Upon arrival Rigo began meeting with distributors but didn’t really click with any of them initially. He felt the level of quality Saddleberk produced deserved a special distributor. When he met with the owner of Michael’s in April of 2019, the two hit it off and he liked that Michael’s still operated independently after the acquisition by Chef’s Warehouse. Rigo believed Michael’s made a great fit for Saddleberk and pursued the relationship.
“It was more of us selling it to them versus other distributors that wanted it,” Rigo says.
Michael’s assured Rigo and Saddleberk that it would handle the business correctly and emphasize making the most of the deal for both companies. The partnership has blossomed and grown, and Rigo and Saddleberk are thoroughly satisfied with the relationship.
“They’ve gotten us into a number of different restaurants around the country,” Rigo says. “There’s obviously a focus here in Ohio, but in general, we’re in Chicago and Beverly Hills and all kinds of different places in multiple different restaurants. It’s kind of nice to claim that we have a restaurant in Beverly Hills that serves our pork.”
Once Pickaway breaks carcasses down to primals, Michael’s also does a few specific cuts at its shop for Columbus-based Cameron Mitchell Restaurants.
While retail remains the bulk of Saddleberk’s business, Rigo believes the restaurant sector offers great, untapped growth potential for the company.
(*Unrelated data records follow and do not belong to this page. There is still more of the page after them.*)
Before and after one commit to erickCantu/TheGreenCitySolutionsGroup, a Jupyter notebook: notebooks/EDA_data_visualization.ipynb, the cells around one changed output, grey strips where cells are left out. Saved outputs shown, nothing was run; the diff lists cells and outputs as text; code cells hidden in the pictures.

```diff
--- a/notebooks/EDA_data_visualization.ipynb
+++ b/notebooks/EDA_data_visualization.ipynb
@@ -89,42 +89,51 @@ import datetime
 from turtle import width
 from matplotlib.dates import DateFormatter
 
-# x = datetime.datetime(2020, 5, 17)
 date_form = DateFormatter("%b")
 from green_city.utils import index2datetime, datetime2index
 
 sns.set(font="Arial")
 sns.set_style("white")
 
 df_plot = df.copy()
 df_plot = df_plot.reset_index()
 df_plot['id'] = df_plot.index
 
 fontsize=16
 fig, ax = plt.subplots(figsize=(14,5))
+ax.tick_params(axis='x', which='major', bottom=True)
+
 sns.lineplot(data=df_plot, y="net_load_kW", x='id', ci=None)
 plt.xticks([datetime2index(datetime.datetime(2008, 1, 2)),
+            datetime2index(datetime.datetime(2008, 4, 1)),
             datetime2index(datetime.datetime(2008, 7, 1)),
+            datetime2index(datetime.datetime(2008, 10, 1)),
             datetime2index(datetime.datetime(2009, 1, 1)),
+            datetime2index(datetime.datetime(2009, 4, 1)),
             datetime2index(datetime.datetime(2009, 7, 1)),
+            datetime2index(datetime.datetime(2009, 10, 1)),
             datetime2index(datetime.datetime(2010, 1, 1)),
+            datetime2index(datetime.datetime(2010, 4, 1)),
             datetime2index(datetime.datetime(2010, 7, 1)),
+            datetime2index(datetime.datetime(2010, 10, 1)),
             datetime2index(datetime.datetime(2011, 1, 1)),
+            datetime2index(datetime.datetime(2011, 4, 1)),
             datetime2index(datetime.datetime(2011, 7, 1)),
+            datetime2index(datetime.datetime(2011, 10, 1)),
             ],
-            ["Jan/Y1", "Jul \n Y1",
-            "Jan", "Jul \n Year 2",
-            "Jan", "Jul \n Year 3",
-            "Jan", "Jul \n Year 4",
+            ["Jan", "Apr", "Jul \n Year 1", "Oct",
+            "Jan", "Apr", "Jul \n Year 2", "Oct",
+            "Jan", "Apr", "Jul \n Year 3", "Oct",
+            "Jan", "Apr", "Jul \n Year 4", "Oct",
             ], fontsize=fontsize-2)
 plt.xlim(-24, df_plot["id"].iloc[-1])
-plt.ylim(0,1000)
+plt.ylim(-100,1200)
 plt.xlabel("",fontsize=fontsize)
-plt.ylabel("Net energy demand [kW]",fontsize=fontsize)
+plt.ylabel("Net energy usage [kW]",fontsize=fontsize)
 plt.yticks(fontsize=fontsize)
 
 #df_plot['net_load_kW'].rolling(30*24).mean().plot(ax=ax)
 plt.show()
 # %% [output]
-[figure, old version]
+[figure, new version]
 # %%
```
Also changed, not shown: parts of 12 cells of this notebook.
He compares the popularity of high-end breeds of beef such as Kobe and wagyu, and their rise in mainstream notoriety with consumers, to what Berkshire pork is starting to become.
“I think we’re just barely tapping the surface with the higher end pork breeds,” he says. “I think as that continues to evolve and people understand more about it and the higher quality, restaurants will demand it more and more and you’ll see it on a lot more menus in the coming years.”
To maintain the quality Saddleberk strives to achieve, the company takes meat samples from Pickaway and audits farms at least quarterly. Saddleberk checks samples for marbling and pH while farms are audited for humane handling practices and animal well-being.
“We have certain animal welfare standards that we want to maintain,” Rigo says. “We make sure the animals all have access to open air and straw bedding. There’s definitely something to the fact that happy animals produce better quality. It’s good, both the animal welfare aspect and the finished product.”
Unlike the beef industry’s prime, choice and select grades, which come from a technical standard, pork relies on the knowledge of experts and those with industry experience to gauge quality. Other than using OSU occasionally to sample the meat quality and ensure the pH meet Saddleberk’s specifications, Saddleberk maintains quality itself.
“It’s us making sure,” Rigo says, “there’s no professional auditing firm that we use or anything like that.”
In addition to monitoring and ensuring quality, Rigo and Saddleberk focus on relationships with current and potential custormers. In the past year, Saddleberk has grown its business about 75 percent, but as growth continues, those percentages will naturally go down.
Currently, Saddleberk sells nearly everything it produces weekly, and prefers to operate that way rather than carrying an inventory for which it will need to find customers.
“We’re looking for more partners that want to be long-term partners,” Rigo says. “In our business, you can’t put 20 or 30 more sows down and then have a customer go bad on you and have a glut of pork that you can’t sell.”
Rigo says Kroger and Heinen’s have been “…absolutely fantastic to work with.” With the two local retailers ordering mostly sausage products, Rigo sees a future where both carry a more diverse product mix, as well as seeing that product mix across a more regional landscape.
“It would be nice to get a few more retailers and then obviously continue to grow the restaurant and foodservice business,” he says.